((

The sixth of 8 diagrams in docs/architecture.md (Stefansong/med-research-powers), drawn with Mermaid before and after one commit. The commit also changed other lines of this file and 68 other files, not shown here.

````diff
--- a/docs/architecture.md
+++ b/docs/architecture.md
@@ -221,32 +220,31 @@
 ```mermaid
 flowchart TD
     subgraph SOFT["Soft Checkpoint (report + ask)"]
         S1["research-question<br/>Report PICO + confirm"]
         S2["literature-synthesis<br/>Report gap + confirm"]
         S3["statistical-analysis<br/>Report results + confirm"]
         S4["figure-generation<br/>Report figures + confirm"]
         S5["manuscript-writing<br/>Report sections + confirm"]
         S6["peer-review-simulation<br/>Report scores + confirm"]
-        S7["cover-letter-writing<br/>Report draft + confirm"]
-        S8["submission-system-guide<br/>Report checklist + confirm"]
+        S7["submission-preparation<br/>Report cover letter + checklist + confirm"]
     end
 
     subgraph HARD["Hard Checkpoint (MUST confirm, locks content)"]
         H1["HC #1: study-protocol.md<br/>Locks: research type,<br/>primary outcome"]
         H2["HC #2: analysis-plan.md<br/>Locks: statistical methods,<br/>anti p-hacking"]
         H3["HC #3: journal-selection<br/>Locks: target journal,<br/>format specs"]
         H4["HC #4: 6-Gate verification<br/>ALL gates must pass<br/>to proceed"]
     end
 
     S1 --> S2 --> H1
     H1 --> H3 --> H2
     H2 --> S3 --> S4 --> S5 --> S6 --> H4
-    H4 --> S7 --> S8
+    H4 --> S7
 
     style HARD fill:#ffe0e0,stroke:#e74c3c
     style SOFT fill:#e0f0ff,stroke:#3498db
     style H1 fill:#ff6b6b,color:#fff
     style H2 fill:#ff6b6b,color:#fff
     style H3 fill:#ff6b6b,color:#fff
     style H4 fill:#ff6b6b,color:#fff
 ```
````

))
((

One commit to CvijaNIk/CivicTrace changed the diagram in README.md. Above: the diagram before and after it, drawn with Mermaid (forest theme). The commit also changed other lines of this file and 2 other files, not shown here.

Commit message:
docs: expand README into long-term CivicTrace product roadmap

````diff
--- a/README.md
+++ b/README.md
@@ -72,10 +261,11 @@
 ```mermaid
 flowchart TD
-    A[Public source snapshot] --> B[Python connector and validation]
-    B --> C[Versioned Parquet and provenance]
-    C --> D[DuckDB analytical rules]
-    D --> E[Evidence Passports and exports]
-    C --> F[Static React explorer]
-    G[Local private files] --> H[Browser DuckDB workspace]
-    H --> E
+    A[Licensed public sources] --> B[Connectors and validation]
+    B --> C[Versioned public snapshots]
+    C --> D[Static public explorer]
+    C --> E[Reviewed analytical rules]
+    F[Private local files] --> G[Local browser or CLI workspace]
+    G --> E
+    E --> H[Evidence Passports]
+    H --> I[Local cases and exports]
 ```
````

))
((

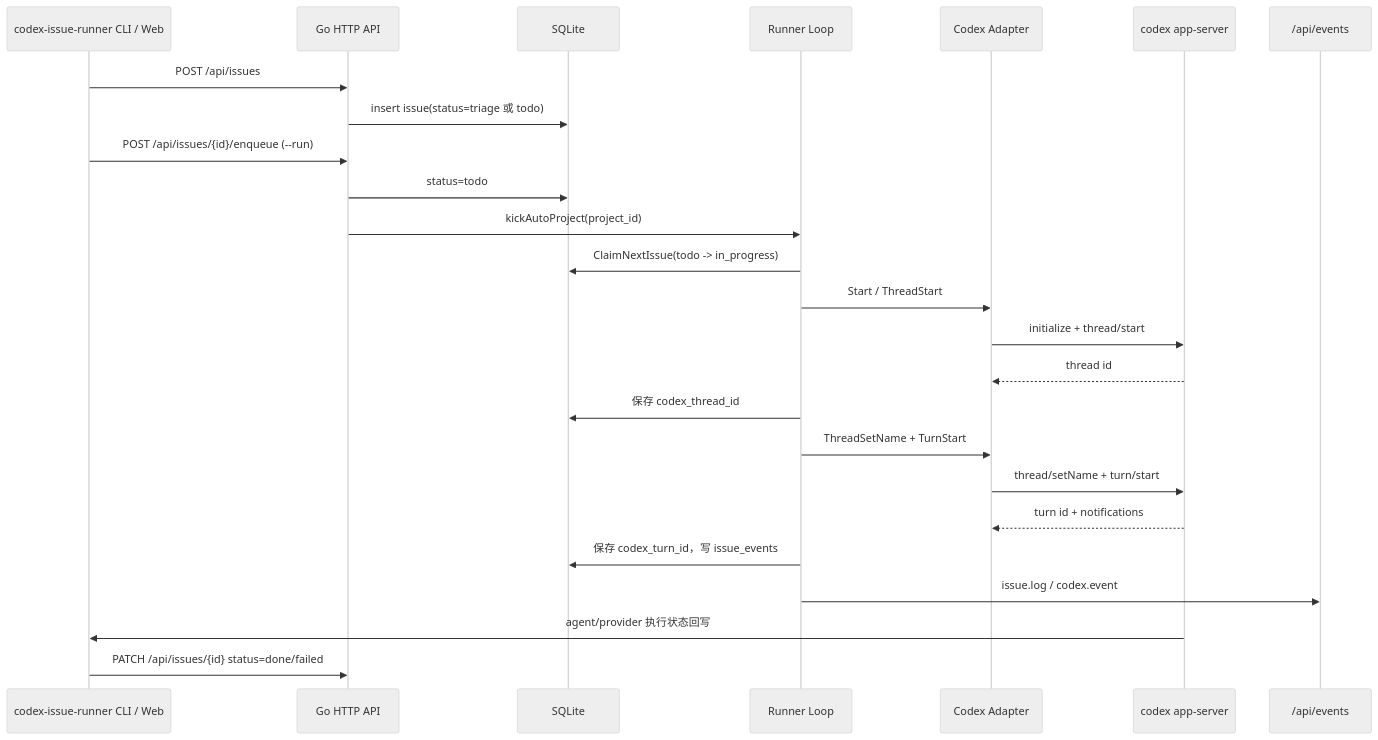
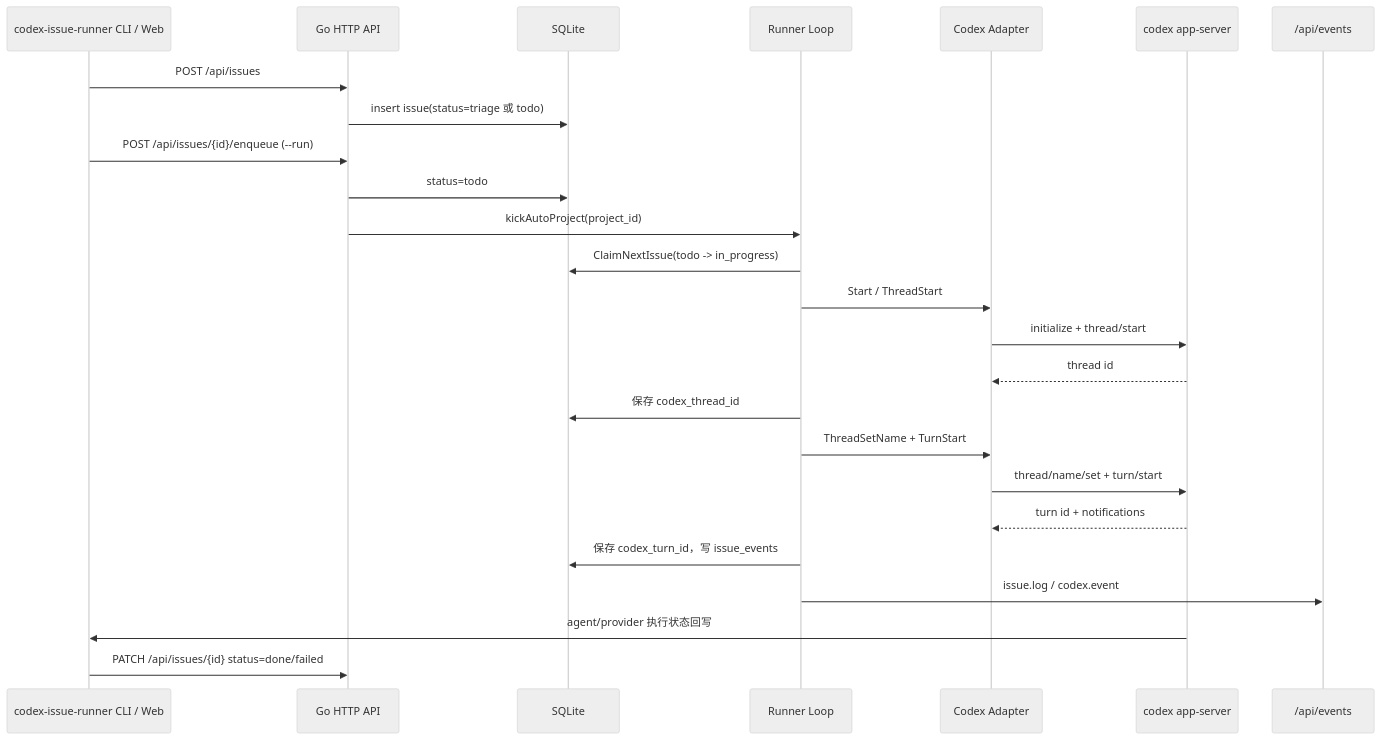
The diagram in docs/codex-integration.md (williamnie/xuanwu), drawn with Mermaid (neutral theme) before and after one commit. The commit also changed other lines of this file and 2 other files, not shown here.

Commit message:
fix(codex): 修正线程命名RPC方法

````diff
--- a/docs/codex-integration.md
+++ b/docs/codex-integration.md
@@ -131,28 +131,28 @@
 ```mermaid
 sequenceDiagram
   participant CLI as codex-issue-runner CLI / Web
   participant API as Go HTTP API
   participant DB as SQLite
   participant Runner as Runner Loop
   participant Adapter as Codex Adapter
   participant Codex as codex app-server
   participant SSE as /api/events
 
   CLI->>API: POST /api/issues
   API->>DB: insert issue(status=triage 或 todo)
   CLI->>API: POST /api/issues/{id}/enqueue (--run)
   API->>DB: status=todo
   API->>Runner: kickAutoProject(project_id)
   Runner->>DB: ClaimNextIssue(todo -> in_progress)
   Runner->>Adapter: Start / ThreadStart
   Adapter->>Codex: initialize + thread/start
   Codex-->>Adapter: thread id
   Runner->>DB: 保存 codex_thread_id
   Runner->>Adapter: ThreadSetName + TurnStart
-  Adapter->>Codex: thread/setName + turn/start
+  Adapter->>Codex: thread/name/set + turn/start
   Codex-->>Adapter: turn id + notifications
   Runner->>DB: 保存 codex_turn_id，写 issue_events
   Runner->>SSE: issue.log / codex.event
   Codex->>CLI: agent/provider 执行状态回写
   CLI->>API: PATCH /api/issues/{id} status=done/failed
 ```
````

))

▶ **Problem to work on**: In the listing above, find the line with "#1: study-protocol.md<br/>Locks: research" and the line with "H2 --> S3 --> S4 --> S5 --> S6 --> H4"; output exactly those lines and all lines between them.

▶ **Solution to the exercise**:
         H1["HC #1: study-protocol.md<br/>Locks: research type,<br/>primary outcome"]
         H2["HC #2: analysis-plan.md<br/>Locks: statistical methods,<br/>anti p-hacking"]
         H3["HC #3: journal-selection<br/>Locks: target journal,<br/>format specs"]
         H4["HC #4: 6-Gate verification<br/>ALL gates must pass<br/>to proceed"]
     end
 
     S1 --> S2 --> H1
     H1 --> H3 --> H2
     H2 --> S3 --> S4 --> S5 --> S6 --> H4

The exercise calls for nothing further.